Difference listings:
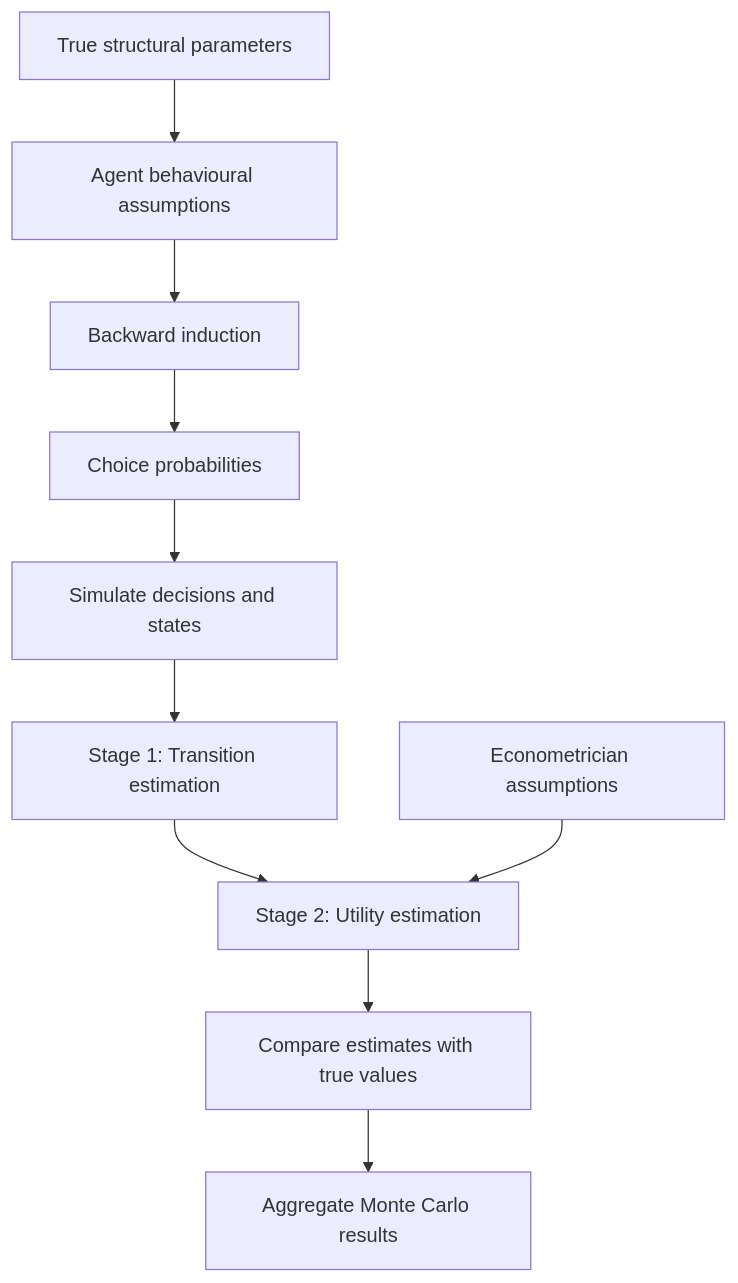
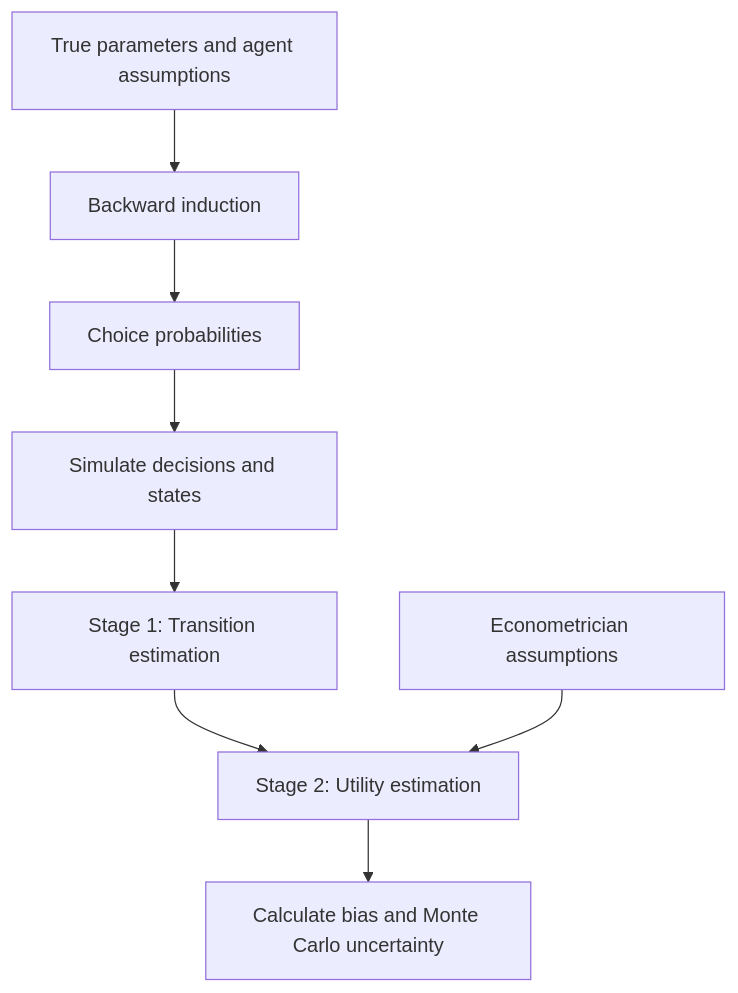
The diagram in METHODOLOGY.md (EliasBernhardRoth/Dynamic-Choice-Misspecification), drawn with Mermaid before and after one commit. The commit also changed other lines of this file, not shown here.

````diff
--- a/METHODOLOGY.md
+++ b/METHODOLOGY.md
@@ -465,12 +375,10 @@
 ```mermaid
 flowchart TD
-    A[True structural parameters] --> B[Agent behavioural assumptions]
-    B --> C[Backward induction]
-    C --> D[Choice probabilities]
-    D --> E[Simulate decisions and states]
-    E --> F[Stage 1: Transition estimation]
-    F --> G[Stage 2: Utility estimation]
-    H[Econometrician assumptions] --> G
-    G --> I[Compare estimates with true values]
-    I --> J[Aggregate Monte Carlo results]
+    A[True parameters and agent assumptions] --> B[Backward induction]
+    B --> C[Choice probabilities]
+    C --> D[Simulate decisions and states]
+    D --> E[Stage 1: Transition estimation]
+    E --> F[Stage 2: Utility estimation]
+    G[Econometrician assumptions] --> F
+    F --> H[Calculate bias and Monte Carlo uncertainty]
 ```
````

## TASK OBJECTIVE
Pictures aside, give the data again exactly as it appears.

## YOUR SOLUTION
The diagram in METHODOLOGY.md (EliasBernhardRoth/Dynamic-Choice-Misspecification), drawn with Mermaid before and after one commit. The commit also changed other lines of this file, not shown here.

````diff
--- a/METHODOLOGY.md
+++ b/METHODOLOGY.md
@@ -465,12 +375,10 @@
 ```mermaid
 flowchart TD
-    A[True structural parameters] --> B[Agent behavioural assumptions]
-    B --> C[Backward induction]
-    C --> D[Choice probabilities]
-    D --> E[Simulate decisions and states]
-    E --> F[Stage 1: Transition estimation]
-    F --> G[Stage 2: Utility estimation]
-    H[Econometrician assumptions] --> G
-    G --> I[Compare estimates with true values]
-    I --> J[Aggregate Monte Carlo results]
+    A[True parameters and agent assumptions] --> B[Backward induction]
+    B --> C[Choice probabilities]
+    C --> D[Simulate decisions and states]
+    D --> E[Stage 1: Transition estimation]
+    E --> F[Stage 2: Utility estimation]
+    G[Econometrician assumptions] --> F
+    F --> H[Calculate bias and Monte Carlo uncertainty]
 ```
````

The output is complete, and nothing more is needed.